I recently saw this issue discussed on Tamron Hall’s MSNBC Show, News Nation [3/19/2012]. Hall interviewed Karen Williams, mother of a deceased teen who spent two years battling Facebook for access to her son’s FB page.
“I wanted full and unobstructed access, and they balked at that,” said Williams, recalling her son’s death in 2005. “It was heartbreaking. I was a parent grasping at straws to get anything I could get.” [Source: MICHAEL AVOK, Associated Press]
It raises an interesting legal question. Can contributions (literary, artistic and otherwise) to a social networking environment become the property of your survivors when you die? Are the contributions considered a “digital estate”?

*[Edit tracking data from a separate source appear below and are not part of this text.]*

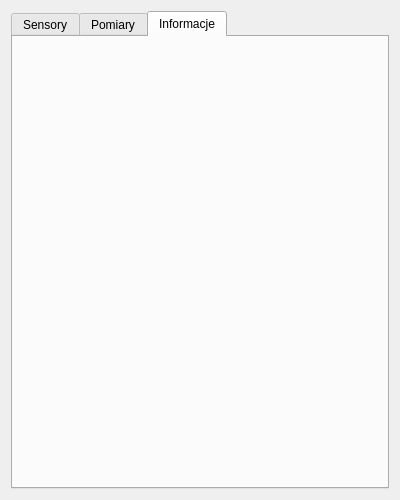
First picture: the form in interface/mainwindow.ui, repository Kuszki/AVR-Sensors, before the edit.
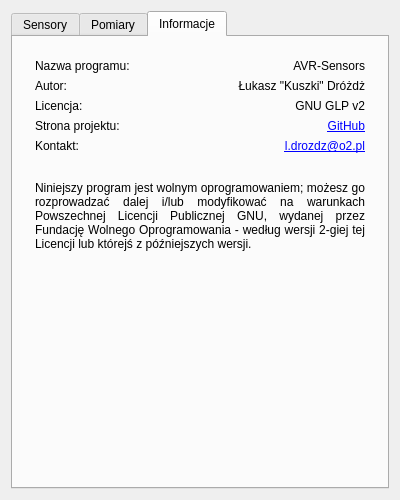
Second picture: the form after the edit. The open tabs and pages were chosen to show the change.

```diff
--- a/interface/mainwindow.ui
+++ b/interface/mainwindow.ui
@@ -22,6 +22,12 @@
     <height>800</height>
    </size>
   </property>
+  <property name="windowTitle">
+   <string>AVR-Sensors</string>
+  </property>
+  <property name="tabShape">
+   <enum>QTabWidget::Rounded</enum>
+  </property>
   <widget class="QWidget" name="centralWidget">
    <layout class="QGridLayout" name="gridLayout">
     <item row="0" column="0">
@@ -212,6 +218,151 @@
        <attribute name="title">
         <string>Informacje</string>
        </attribute>
+       <layout class="QGridLayout" name="gridLayout_4">
+        <item row="0" column="0">
+         <widget class="QWidget" name="widget" native="true">
+          <property name="sizePolicy">
+           <sizepolicy hsizetype="Preferred" vsizetype="Fixed">
+            <horstretch>0</horstretch>
+            <verstretch>0</verstretch>
+           </sizepolicy>
+          </property>
+          <layout class="QFormLayout" name="formLayout_4">
+           <item row="0" column="0">
+            <widget class="QLabel" name="labelProgram">
+             <property name="text">
+              <string>Nazwa programu:</string>
+             </property>
+            </widget>
+           </item>
+           <item row="0" column="1">
+            <widget class="QLabel" name="labelName">
+             <property name="text">
+              <string>AVR-Sensors</string>
+             </property>
+             <property name="alignment">
+              <set>Qt::AlignRight|Qt::AlignTrailing|Qt::AlignVCenter</set>
+             </property>
+             <property name="textInteractionFlags">
+              <set>Qt::LinksAccessibleByMouse|Qt::TextSelectableByMouse</set>
+             </property>
+            </widget>
+           </item>
+           <item row="1" column="0">
+            <widget class="QLabel" name="labelAuthor">
+             <property name="text">
+              <string>Autor:</string>
+             </property>
+            </widget>
+           </item>
+           <item row="1" column="1">
+            <widget class="QLabel" name="labelAuthorName">
+             <property name="text">
+              <string>Łukasz &quot;Kuszki&quot; Dróżdż</string>
+             </property>
+             <property name="alignment">
+              <set>Qt::AlignRight|Qt::AlignTrailing|Qt::AlignVCenter</set>
+             </property>
+             <property name="textInteractionFlags">
+              <set>Qt::LinksAccessibleByMouse|Qt::TextSelectableByMouse</set>
+             </property>
+            </widget>
+           </item>
+           <item row="2" column="0">
+            <widget class="QLabel" name="labelLicense">
+             <property name="text">
+              <string>Licencja:</string>
+             </property>
+            </widget>
+           </item>
+           <item row="2" column="1">
+            <widget class="QLabel" name="labelLicenseType">
+             <property name="text">
+              <string>GNU GLP v2</string>
+             </property>
+             <property name="alignment">
+              <set>Qt::AlignRight|Qt::AlignTrailing|Qt::AlignVCenter</set>
+             </property>
+             <property name="textInteractionFlags">
+              <set>Qt::LinksAccessibleByMouse|Qt::TextSelectableByMouse</set>
+             </property>
+            </widget>
+           </item>
+           <item row="3" column="0">
+            <widget class="QLabel" name="labelSlite">
+             <property name="text">
+              <string>Strona projektu:</string>
+             </property>
+            </widget>
+           </item>
+           <item row="4" column="0">
+            <widget class="QLabel" name="labelContact">
+             <property name="text">
+              <string>Kontakt:</string>
+             </property>
+            </widget>
+           </item>
+           <item row="4" column="1">
+            <widget class="QLabel" name="labelMail">
+             <property name="text">
+              <string>&lt;a href=&quot;mailto:l.drozdz@o2.pl&quot;&gt;l.drozdz@o2.pl&lt;/a&gt;</string>
+             </property>
+             <property name="alignment">
+              <set>Qt::AlignRight|Qt::AlignTrailing|Qt::AlignVCenter</set>
+             </property>
+             <property name="openExternalLinks">
+              <bool>true</bool>
+             </property>
+             <property name="textInteractionFlags">
+              <set>Qt::LinksAccessibleByMouse|Qt::TextSelectableByMouse</set>
+             </property>
+            </widget>
+           </item>
+           <item row="3" column="1">
+            <widget class="QLabel" name="labelGithub">
+             <property name="text">
+              <string>&lt;a href=&quot;https://github.com/Kuszki/AVR-Sensors&quot;&gt;GitHub&lt;/a&gt;</string>
+             </property>
+             <property name="textFormat">
+              <enum>Qt::AutoText</enum>
+             </property>
+             <property name="alignment">
+              <set>Qt::AlignRight|Qt::AlignTrailing|Qt::AlignVCenter</set>
+             </property>
+             <property name="openExternalLinks">
+              <bool>true</bool>
+             </property>
+             <property name="textInteractionFlags">
+              <set>Qt::LinksAccessibleByMouse|Qt::TextSelectableByMouse</set>
+             </property>
+            </widget>
+           </item>
+          </layout>
+         </widget>
+        </item>
+        <item row="1" column="0">
+         <widget class="QWidget" name="layoutLicense" native="true">
+          <layout class="QGridLayout" name="gridLayout_5">
+           <item row="0" column="0">
+            <widget class="QLabel" name="labelLicenseText">
+             <property name="text">
+              <string>Niniejszy program jest wolnym oprogramowaniem; możesz go rozprowadzać dalej i/lub modyfikować na warunkach Powszechnej Licencji Publicznej GNU, wydanej przez Fundację Wolnego Oprogramowania - według wersji 2-giej tej Licencji lub którejś z późniejszych wersji.</string>
+             </property>
+             <property name="scaledContents">
+              <bool>true</bool>
+             </property>
+             <property name="alignment">
+              <set>Qt::AlignJustify|Qt::AlignTop</set>
+             </property>
+             <property name="wordWrap">
+              <bool>true</bool>
+             </property>
+            </widget>
+           </item>
+          </layout>
+         </widget>
+        </item>
+       </layout>
       </widget>
      </widget>
     </item>
```
Left out of the diff: 79 changed lines with no effect on the pictures.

Now lawmakers and attorneys in at least two states are considering proposals that would require Facebook and other social networks to grant access to loved ones when a family member dies, essentially making the site contents part of a person’s digital estate.
Read the full article about Karen Williams and access to her son’s Facebook account and let me know what you think.
What do you think?